> _Problem description_
Below are the records; give the number of lines in them that include the word "shown", and nothing more.

> _Task inputs_
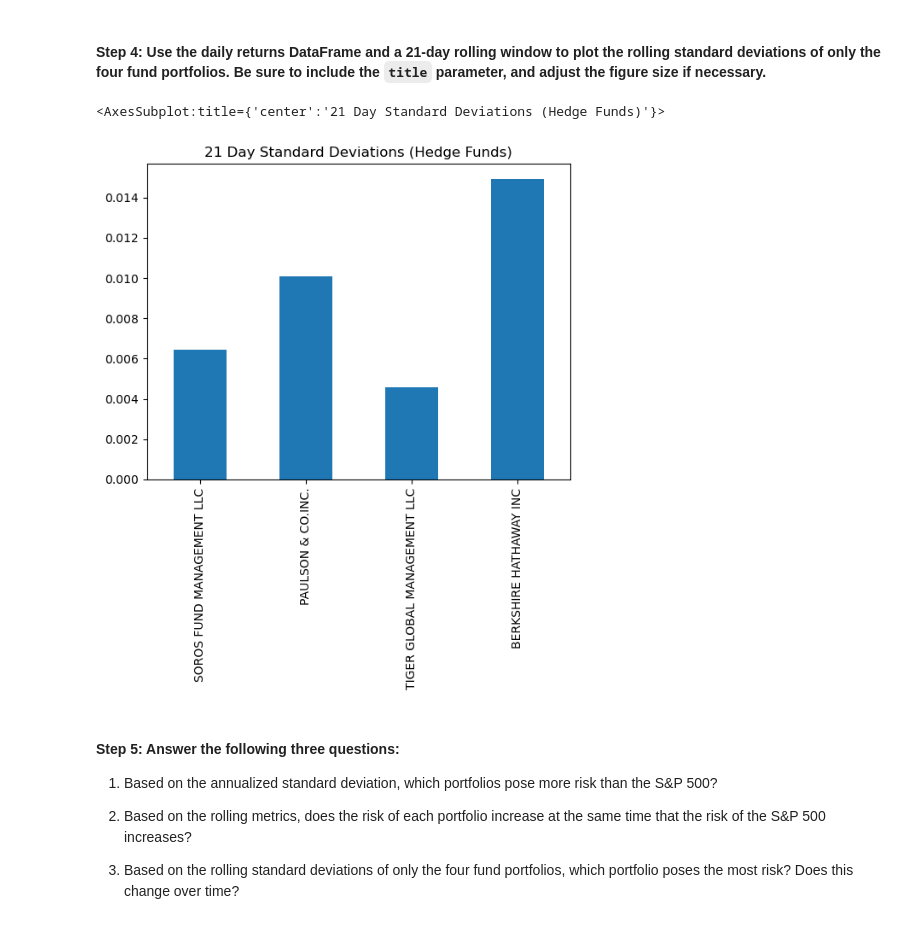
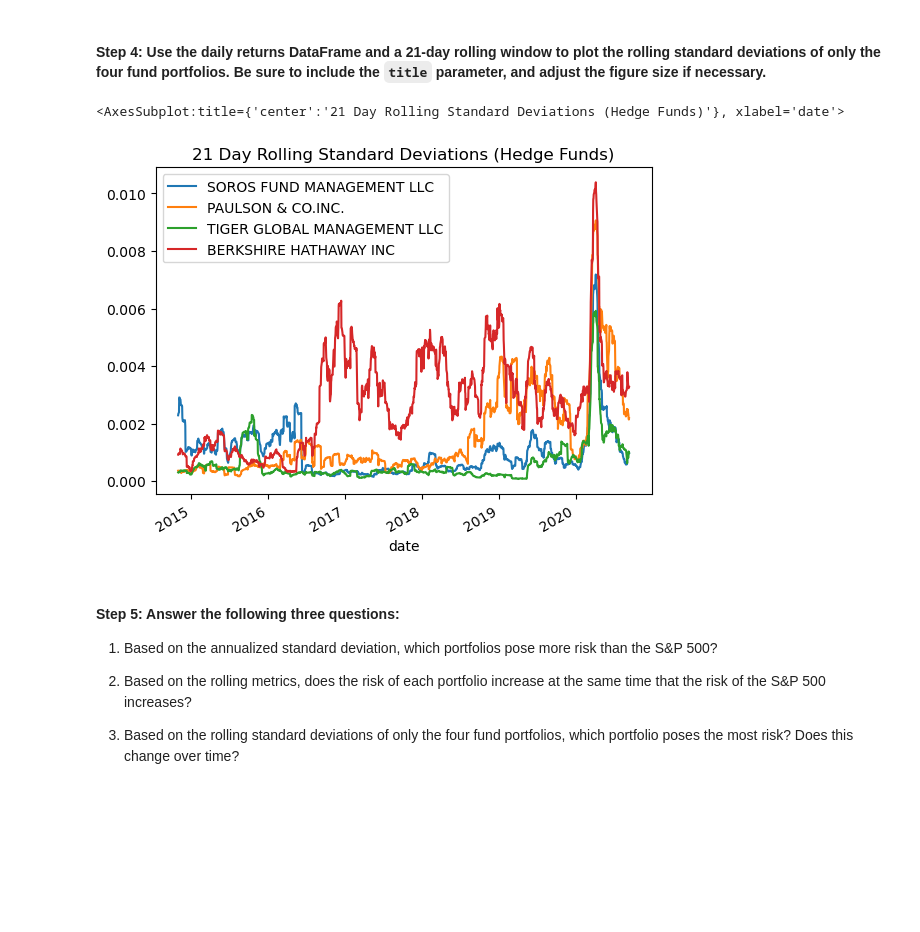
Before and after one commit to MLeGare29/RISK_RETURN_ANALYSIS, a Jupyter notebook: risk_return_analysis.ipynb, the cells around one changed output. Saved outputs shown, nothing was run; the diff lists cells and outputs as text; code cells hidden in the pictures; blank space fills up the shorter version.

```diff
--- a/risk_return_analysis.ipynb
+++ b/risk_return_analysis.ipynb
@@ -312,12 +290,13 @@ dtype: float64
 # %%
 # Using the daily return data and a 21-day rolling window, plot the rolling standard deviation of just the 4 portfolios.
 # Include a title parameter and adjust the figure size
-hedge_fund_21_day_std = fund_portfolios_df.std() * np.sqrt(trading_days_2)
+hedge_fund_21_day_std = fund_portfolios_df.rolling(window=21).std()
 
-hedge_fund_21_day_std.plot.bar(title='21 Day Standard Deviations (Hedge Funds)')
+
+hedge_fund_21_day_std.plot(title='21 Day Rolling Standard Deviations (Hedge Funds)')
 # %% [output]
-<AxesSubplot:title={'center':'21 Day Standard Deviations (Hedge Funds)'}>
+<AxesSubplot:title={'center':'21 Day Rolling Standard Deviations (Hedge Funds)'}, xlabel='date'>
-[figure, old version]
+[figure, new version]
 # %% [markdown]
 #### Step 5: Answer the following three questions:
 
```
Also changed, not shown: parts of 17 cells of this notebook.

> _Response below_
2